» Work instructions: So long as no pictures are carried over, output the records below exactly.
Task data START
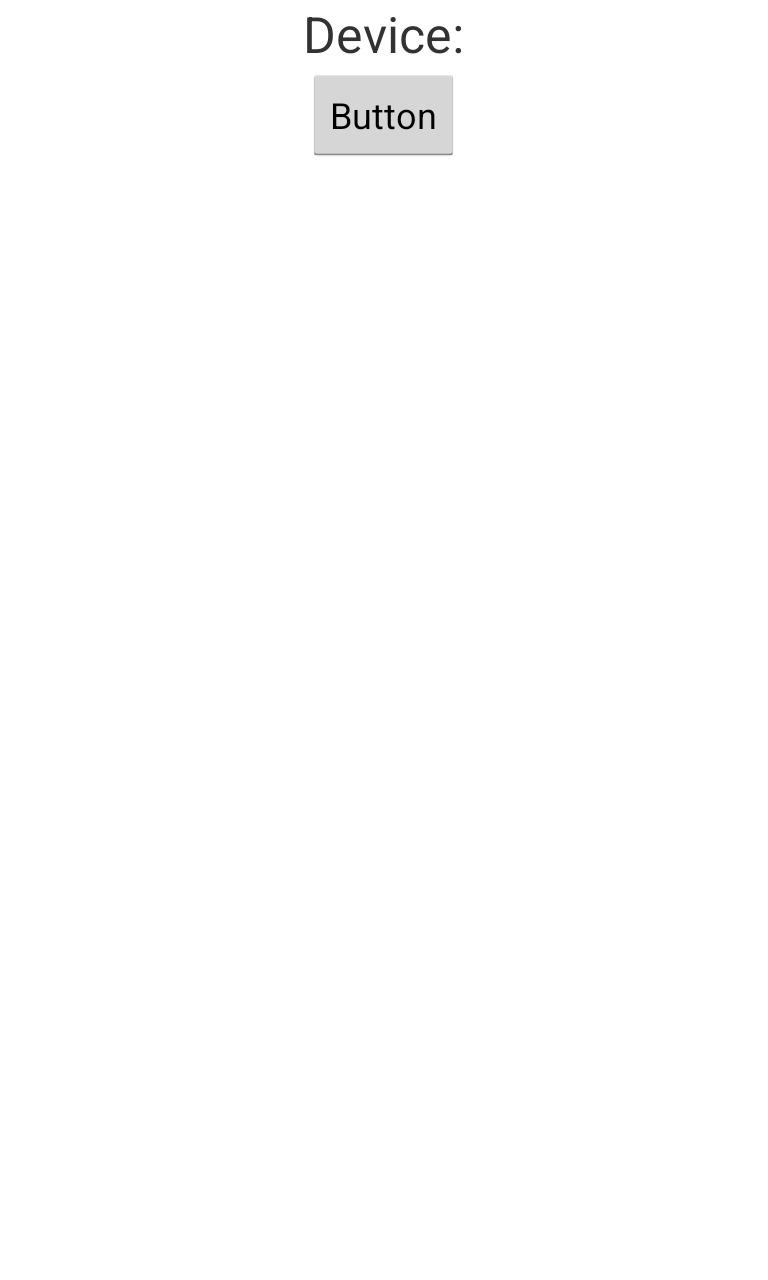
Repository: ArisKots1992/Software-Development
Layout: Anaptiksi Logismikou/Anaptiksi Logismikou/AdminClientApplication/res/layout/second_tab.xml
The author's editor kept a copy of each file at every save. The layout is drawn from the files as they stood at one save, then again after the next save.
It is drawn on a 768 x 1280 px phone screen (xhdpi) without system bars, with theme AppTheme; the app's code is not run.

Above is the layout before, as saved 2015-01-18 16:24:04.

After the next save:
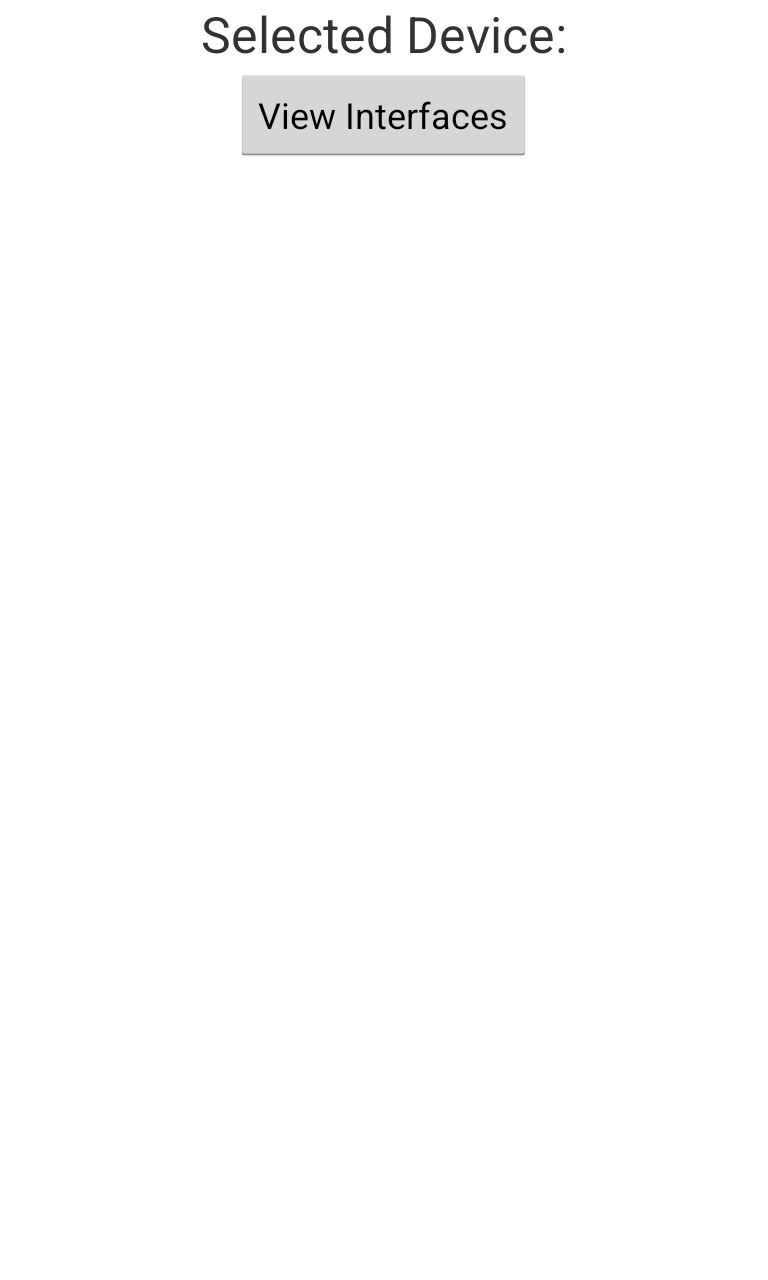
Saved 27 s later.
--- a/Anaptiksi Logismikou/Anaptiksi Logismikou/AdminClientApplication/res/layout/second_tab.xml
+++ b/Anaptiksi Logismikou/Anaptiksi Logismikou/AdminClientApplication/res/layout/second_tab.xml
@@ -9,12 +9,12 @@
         android:id="@+id/textView"
         android:layout_width="wrap_content"
         android:layout_height="wrap_content"
-        android:text="Device:"
+        android:text="Selected Device:"
         android:textSize="25sp" />
 
     <Button
         android:id="@+id/button1"
         android:layout_width="wrap_content"
         android:layout_height="wrap_content"
-        android:text="Button" />
+        android:text="View Interfaces" />
 </LinearLayout>
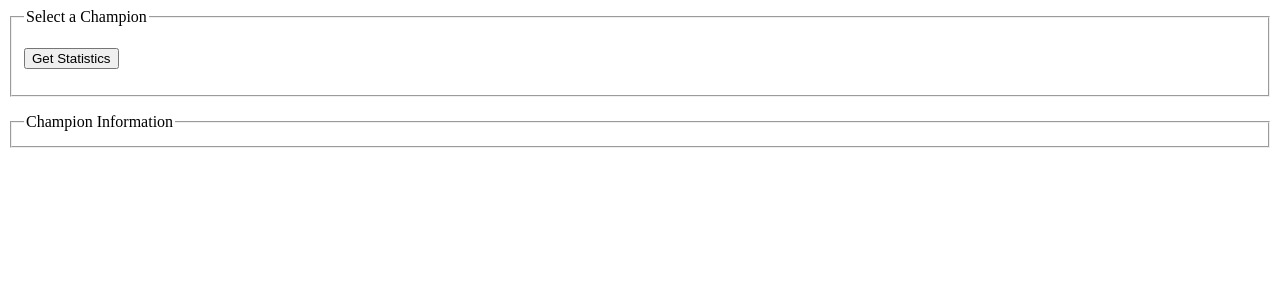
Repository: spencer-carver/lol-db
Page: LOLdb/war/index.html
An editor plug-in stored every save of this project. The page is shown before and after the next save, followed by the edit.
The browser window is 1280 px wide. The pictures show the whole page.
The page's requests for data from a server got no answer. Some web libraries are served in a nearby version.

Above is the page before, as saved 2013-01-31 09:54:13.

After the next save:
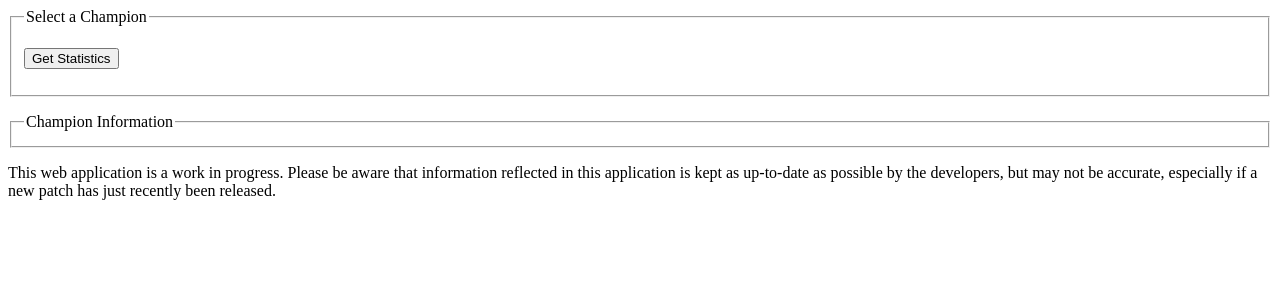
Saved 2 min 6 s later.
--- a/LOLdb/war/index.html
+++ b/LOLdb/war/index.html
@@ -30,5 +30,10 @@
                  <div id="info_pane"></div>
         </fieldset>
     </div>
+<footer>
+  <p>This web application is a work in progress.  Please be aware that information reflected in this application is kept as up-to-date as possible
+  by the developers, but may not be accurate, especially if a new patch has just recently been released.</p>
+  <p><time pubdate datetime="2013-01-31"></time></p>
+</footer>
 </body>
 </html>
Task data END
» Output for this exercise:
Repository: ArisKots1992/Software-Development
Layout: Anaptiksi Logismikou/Anaptiksi Logismikou/AdminClientApplication/res/layout/second_tab.xml
The author's editor kept a copy of each file at every save. The layout is drawn from the files as they stood at one save, then again after the next save.
It is drawn on a 768 x 1280 px phone screen (xhdpi) without system bars, with theme AppTheme; the app's code is not run.

Above is the layout before, as saved 2015-01-18 16:24:04.

After the next save:
Saved 27 s later.
--- a/Anaptiksi Logismikou/Anaptiksi Logismikou/AdminClientApplication/res/layout/second_tab.xml
+++ b/Anaptiksi Logismikou/Anaptiksi Logismikou/AdminClientApplication/res/layout/second_tab.xml
@@ -9,12 +9,12 @@
         android:id="@+id/textView"
         android:layout_width="wrap_content"
         android:layout_height="wrap_content"
-        android:text="Device:"
+        android:text="Selected Device:"
         android:textSize="25sp" />
 
     <Button
         android:id="@+id/button1"
         android:layout_width="wrap_content"
         android:layout_height="wrap_content"
-        android:text="Button" />
+        android:text="View Interfaces" />
 </LinearLayout>
Repository: spencer-carver/lol-db
Page: LOLdb/war/index.html
An editor plug-in stored every save of this project. The page is shown before and after the next save, followed by the edit.
The browser window is 1280 px wide. The pictures show the whole page.
The page's requests for data from a server got no answer. Some web libraries are served in a nearby version.

Above is the page before, as saved 2013-01-31 09:54:13.

After the next save:
Saved 2 min 6 s later.
--- a/LOLdb/war/index.html
+++ b/LOLdb/war/index.html
@@ -30,5 +30,10 @@
                  <div id="info_pane"></div>
         </fieldset>
     </div>
+<footer>
+  <p>This web application is a work in progress.  Please be aware that information reflected in this application is kept as up-to-date as possible
+  by the developers, but may not be accurate, especially if a new patch has just recently been released.</p>
+  <p><time pubdate datetime="2013-01-31"></time></p>
+</footer>
 </body>
 </html>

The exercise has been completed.